Early in the 20th century, White Plains’ downtown area developed into a dominant suburban shopping district and featured branch stores of many famous New York-based department and specialty stores. Some of these retail locations were the first large scale suburban stores built in America, and ushered in the eventual post-World War II building boom. With the construction of the parkways and expressways in the 1940s and 1960s, White Plains’ role as a destination retail location was only enhanced. Among some of these early stores were such storied names as B. Altman & Co., Rogers Peet, Saks Fifth Avenue, Alexander’s, Macy’s, Wallach’s and a short-lived branch of Bergdorf Goodman, which was later converted to sister chain, Neiman Marcus, in 1981.
During the late 1960s, the city of White Plains developed an extensive urban renewal plan for residential, commercial and mixed-use redevelopment that effectively called for the demolition of its entire central business district from the Bronx River Parkway east to Mamaroneck Avenue. By 1978, the urban renewal program centered around the construction of the Westchester County Courthouse (1974), the Westchester One office building (1975), the Galleria at White Plains mall (1978), and a number of other office towers, retail centers and smaller commercial buildings.

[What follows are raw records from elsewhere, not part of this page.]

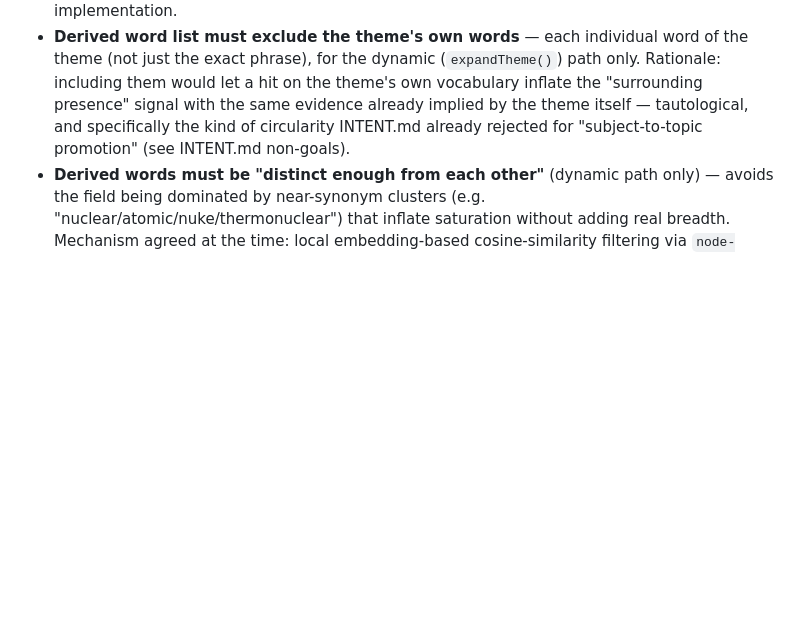
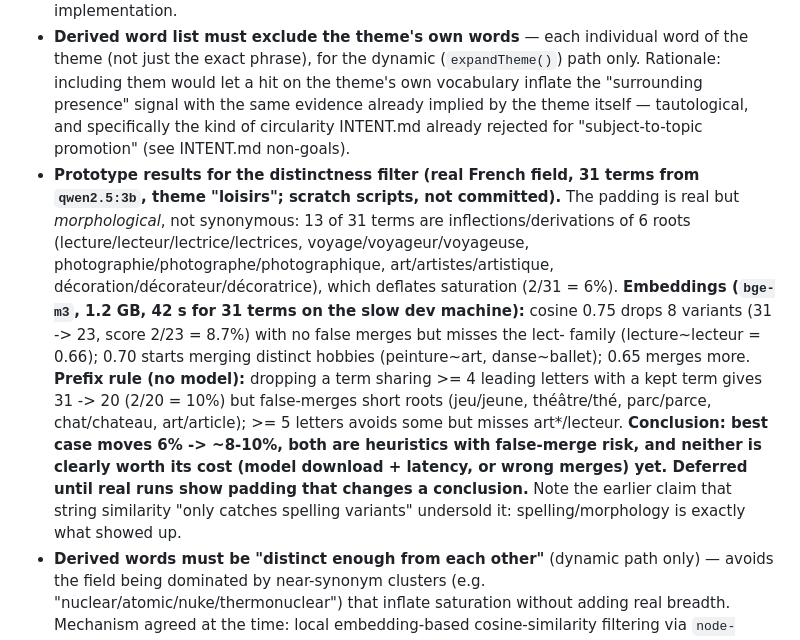
Before and after one commit to promethee/at-field, a Markdown page: TODO.md, the part around the change. GitHub-like rendering; blank space fills up the shorter version.

Commit message:
docs: record embedding vs prefix distinctness-filter prototype results
Prototyped both on a real French field; neither is clearly worth building
yet, so the filter stays deferred with the numbers recorded.

Co-Authored-By: Claude Sonnet 5 <noreply@anthropic.com>

```diff
--- a/TODO.md
+++ b/TODO.md
@@ -190,6 +190,7 @@ Triggered by real testing: a JFK speech explicitly about the Cuban Missile Crisi
 - **Rename** `obviousnessScore` → **"lexical saturation"**. Not just cosmetic — the old name implied a value judgment ("high obviousness = boring") the new mechanism doesn't make.
 - **New computation**: saturation measures how much of the *derived* word list appears in the transcript — not a ratio against literal theme-string matches. High = the field's vocabulary saturates the audio (theme runs deep/pervasively). Low = marginal, incidental touch (present, but not meaningful). Exact normalization (distinct terms found / total field size? weighted by occurrence count? something else?) is **not yet decided** — needs picking before implementation.
 - **Derived word list must exclude the theme's own words** — each individual word of the theme (not just the exact phrase), for the dynamic (`expandTheme()`) path only. Rationale: including them would let a hit on the theme's own vocabulary inflate the "surrounding presence" signal with the same evidence already implied by the theme itself — tautological, and specifically the kind of circularity INTENT.md already rejected for "subject-to-topic promotion" (see INTENT.md non-goals).
+- **Prototype results for the distinctness filter (real French field, 31 terms from `qwen2.5:3b`, theme "loisirs"; scratch scripts, not committed).** The padding is real but *morphological*, not synonymous: 13 of 31 terms are inflections/derivations of 6 roots (lecture/lecteur/lectrice/lectrices, voyage/voyageur/voyageuse, photographie/photographe/photographique, art/artistes/artistique, décoration/décorateur/décoratrice), which deflates saturation (2/31 = 6%). **Embeddings (`bge-m3`, 1.2 GB, 42 s for 31 terms on the slow dev machine):** cosine 0.75 drops 8 variants (31 -> 23, score 2/23 = 8.7%) with no false merges but misses the lect- family (lecture~lecteur = 0.66); 0.70 starts merging distinct hobbies (peinture~art, danse~ballet); 0.65 merges more. **Prefix rule (no model):** dropping a term sharing >= 4 leading letters with a kept term gives 31 -> 20 (2/20 = 10%) but false-merges short roots (jeu/jeune, théâtre/thé, parc/parce, chat/chateau, art/article); >= 5 letters avoids some but misses art*/lecteur. **Conclusion: best case moves 6% -> ~8-10%, both are heuristics with false-merge risk, and neither is clearly worth its cost (model download + latency, or wrong merges) yet. Deferred until real runs show padding that changes a conclusion.** Note the earlier claim that string similarity "only catches spelling variants" undersold it: spelling/morphology is exactly what showed up.
 - **Derived words must be "distinct enough from each other"** (dynamic path only) — avoids the field being dominated by near-synonym clusters (e.g. "nuclear/atomic/nuke/thermonuclear") that inflate saturation without adding real breadth. Mechanism agreed at the time: local embedding-based cosine-similarity filtering via `node-llama-cpp`'s `LlamaEmbeddingContext`. **Now stale**: `node-llama-cpp` was dropped entirely this session (see "Why there's no native ML binding left in this tool at all" in INTENT.md) in favor of a local Ollama server — Ollama also exposes an `/api/embeddings` endpoint, so this is very likely still doable the same way, just needs re-pointing at that instead of assuming an in-process embedding context. Rejected alternatives (researched, still valid): pure string-similarity libraries (only catch spelling variants, not true synonyms like "nuclear"/"atomic"); dictionary/WordNet-based synonym packages (English-only, would need a separate dataset per language, real added complexity given this project's multilingual needs). **Open, not yet decided**: which embedding model to pull via Ollama for this (dedicated small multilingual embedding model vs. reusing `qwen2.5:0.5b`'s own embedding output).
 - **No filtering of any kind on `--lexic` user-supplied wordlists.** Explicit maintainer call: `--lexic` is for experienced users who know what they're doing with that flag; the tool should trust their input as-is, not second-guess or silently modify it.
 - **Two adjustable boundary flags replace `--obviousness-steps`'s even-division bands entirely.** Defaults: 10% (low) and 70% (high) — arbitrary, explicitly disclosed as such, meant for experienced users to override via flags. Low boundary filters for rarity (below it = too incidental to mean anything); high boundary filters for "explicit but not overwhelming" (above it = the field dominates the content). This reopens a previously-resolved INTENT.md decision (even-division bands specifically to avoid defending an arbitrary cutoff) — the maintainer's explicit position: the earlier rejection was about an *undefendable, unadjustable* cutoff; a disclosed, flag-adjustable default doesn't have that problem, and needs documenting as a deliberate reversal, not a silent one.
```
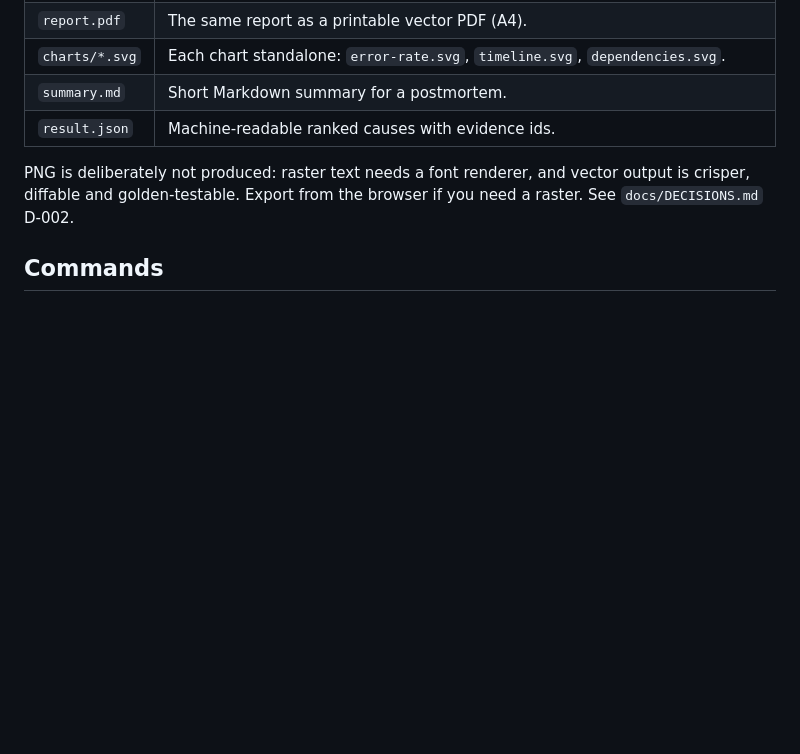
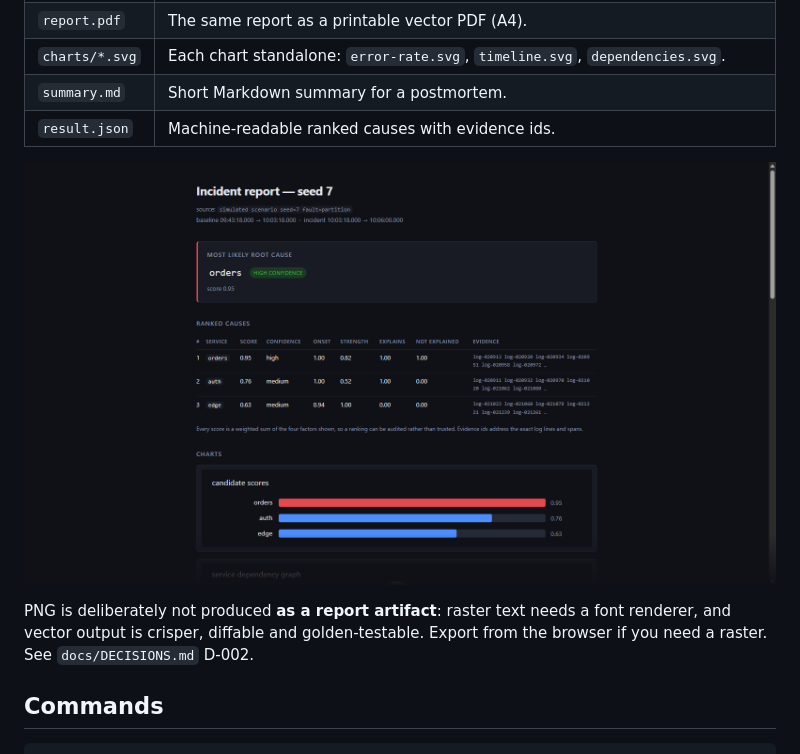
Before and after one commit to RocketifyLabs/traceline, a Markdown page: README.md, the part around one of its changes. Drawn GitHub-style; pictures changed too: assets/report-preview.png (added); blank space fills up the shorter version.

Commit message:
docs: demo em GIF (output real) e preview do relatório no README
Os frames são renderizados a partir de stdout capturado de verdade em
out/_video/*.txt — nenhuma linha foi digitada à mão. Conferido: o output
do demo no frame (seed 7, true_cause=orders, ranked #1 0,95 HIT) é byte a
byte o que `traceline demo --seed 7` produz.

GIF: 1000x620, 139s, 1,7 MB, paleta gerada por palettegen com dither bayer.

Corrigi o chrome: os frames misturavam semáforo do macOS com prompt
"PowerShell", o que faz um conteúdo legítimo parecer mockup. Agora é
Windows de verdade — título à esquerda, controles à direita.

O ± da seção Output deixou de dizer "PNG não é produzido" sem qualificar:
PNG não é formato de RELATÓRIO (D-002). O logo, o preview e o GIF são
assets, e sempre foram.

Agent: ui-ux-designer

```diff
--- a/README.md
+++ b/README.md
@@ -146,7 +150,11 @@ One run produces, in the output directory:
 | `summary.md` | Short Markdown summary for a postmortem. |
 | `result.json` | Machine-readable ranked causes with evidence ids. |
 
-PNG is deliberately not produced: raster text needs a font renderer, and vector output is
+<p align="center">
+  <img src="assets/report-preview.png" alt="The generated report.html: verdict card, ranked causes with score breakdown, and the candidate-score chart" width="760">
+</p>
+
+PNG is deliberately not produced **as a report artifact**: raster text needs a font renderer, and vector output is
 crisper, diffable and golden-testable. Export from the browser if you need a raster.
 See `docs/DECISIONS.md` D-002.
 
```
Also changed, not shown: other parts of README.md (+4 -0 lines), 1 other file.
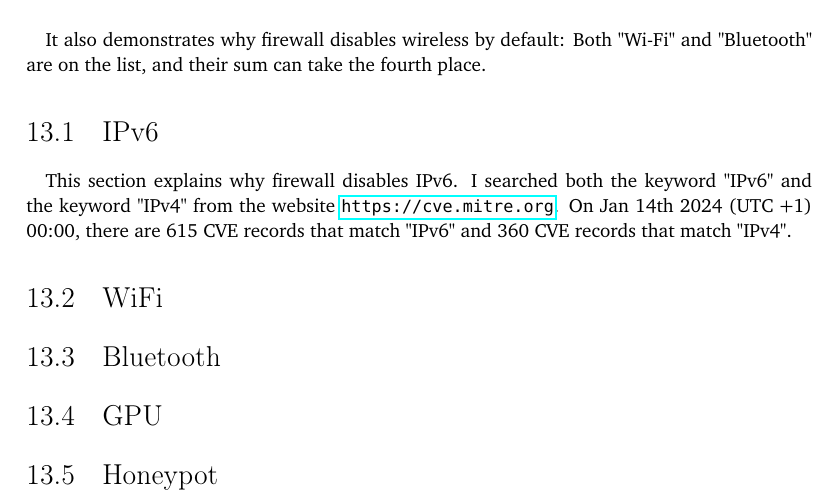
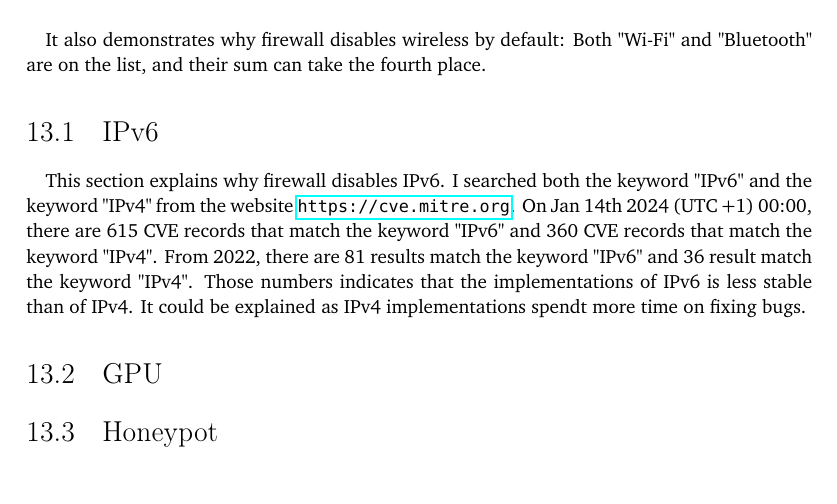
Before and after one commit to YongBinnnnnnnnnnnnnnnnnnnnnnnnnnnnnnnnn/hood, a LaTeX thesis (paper/paper.tex): part of page 58 of 69, cut so that both start at the same text. Compiled offline with pdfLaTeX.

Commit message:
Update paper.tex

```diff
--- a/paper/paper.tex
+++ b/paper/paper.tex
@@ -684,10 +684,8 @@ It also demonstrates why firewall disables wireless by default: Both "Wi-Fi" and
 
 \section{IPv6}
 \paragraph{}
-This section explains why firewall disables IPv6. I searched both the keyword "IPv6" and the keyword "IPv4" from the website \url{https://cve.mitre.org}. On Jan 14th 2024 (UTC +1) 00:00, there are 615 CVE records that match "IPv6" and 360 CVE records that match "IPv4".
+This section explains why firewall disables IPv6. I searched both the keyword "IPv6" and the keyword "IPv4" from the website \url{https://cve.mitre.org}. On Jan 14th 2024 (UTC +1) 00:00, there are 615 CVE records that match the keyword "IPv6" and 360 CVE records that match the keyword "IPv4". From 2022, there are 81 results match the keyword "IPv6" and 36 result match the keyword "IPv4". Those numbers indicates that the implementations of IPv6 is less stable than of IPv4. It could be explained as IPv4 implementations spendt more time on fixing bugs.
 
-\section{WiFi}
-\section{Bluetooth}
 \section{GPU}
 \section{Honeypot}
 
```
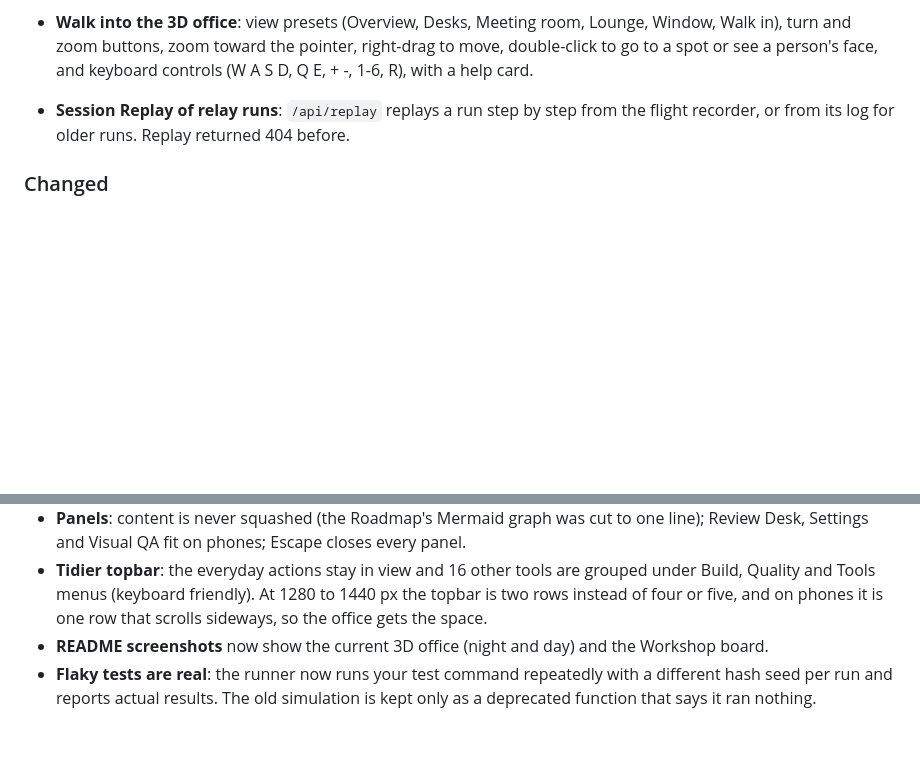
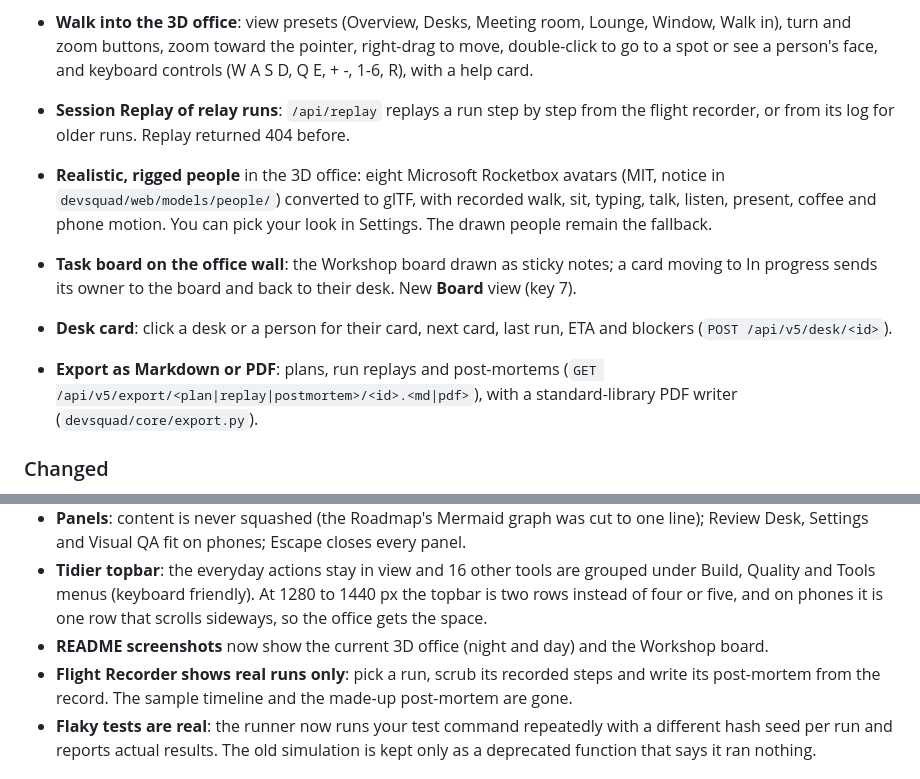
Before and after one commit to sanjaydep1996/devsquad, a Markdown page: CHANGELOG.md, 2 parts joined by grey strips. Drawn GitHub-style; blank space fills up the shorter version.

```diff
--- a/CHANGELOG.md
+++ b/CHANGELOG.md
@@ -17,6 +17,10 @@ This project adheres to [Semantic Versioning](https://semver.org/spec/v2.0.0.htm
 
 - **Walk into the 3D office**: view presets (Overview, Desks, Meeting room, Lounge, Window, Walk in), turn and zoom buttons, zoom toward the pointer, right-drag to move, double-click to go to a spot or see a person's face, and keyboard controls (W A S D, Q E, + -, 1-6, R), with a help card.
 - **Session Replay of relay runs**: `/api/replay` replays a run step by step from the flight recorder, or from its log for older runs. Replay returned 404 before.
+- **Realistic, rigged people** in the 3D office: eight Microsoft Rocketbox avatars (MIT, notice in `devsquad/web/models/people/`) converted to glTF, with recorded walk, sit, typing, talk, listen, present, coffee and phone motion. You can pick your look in Settings. The drawn people remain the fallback.
+- **Task board on the office wall**: the Workshop board drawn as sticky notes; a card moving to In progress sends its owner to the board and back to their desk. New **Board** view (key 7).
+- **Desk card**: click a desk or a person for their card, next card, last run, ETA and blockers (`POST /api/v5/desk/<id>`).
+- **Export as Markdown or PDF**: plans, run replays and post-mortems (`GET /api/v5/export/<plan|replay|postmortem>/<id>.<md|pdf>`), with a standard-library PDF writer (`devsquad/core/export.py`).
 
 ### Changed
 - **More realistic people**: one smooth head shape with eyes that blink, eyelids, brows, nose, ears and mouth; hair that follows a real hairline; shaped torso, hands and shoes; fabric and skin materials; weight shifts and a hip sway when walking.
@@ -26,6 +30,7 @@ This project adheres to [Semantic Versioning](https://semver.org/spec/v2.0.0.htm
 - **Panels**: content is never squashed (the Roadmap's Mermaid graph was cut to one line); Review Desk, Settings and Visual QA fit on phones; Escape closes every panel.
 - **Tidier topbar**: the everyday actions stay in view and 16 other tools are grouped under Build, Quality and Tools menus (keyboard friendly). At 1280 to 1440 px the topbar is two rows instead of four or five, and on phones it is one row that scrolls sideways, so the office gets the space.
 - **README screenshots** now show the current 3D office (night and day) and the Workshop board.
+- **Flight Recorder shows real runs only**: pick a run, scrub its recorded steps and write its post-mortem from the record. The sample timeline and the made-up post-mortem are gone.
 - **Flaky tests are real**: the runner now runs your test command repeatedly with a different hash seed per run and reports actual results. The old simulation is kept only as a deprecated function that says it ran nothing.
 
 ## [0.1.0] - 2026-11-09
```
Also changed, not shown: README.md (+21 -6 lines), docs/screenshot-board-wall.jpg (added), docs/screenshot-desk-card.jpg (added), docs/screenshot-office-day.jpg, docs/screenshot-office.jpg, docs/screenshot-people.jpg (added), docs/screenshot-workshop.jpg.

Beginning in 2000, the city’s permanent population experienced a growth spurt as additional apartment buildings were constructed. An infusion of urban professionals, drawn by the city’s relatively moderate housing costs and close commuting distance to midtown Manhattan (35 minutes by express train) gave the city a cosmopolitan atmosphere. However, in large part because of its proximity to New York, the cost of living in White Plains, although lower than that of New York City itself, is by some measures among the highest in the world.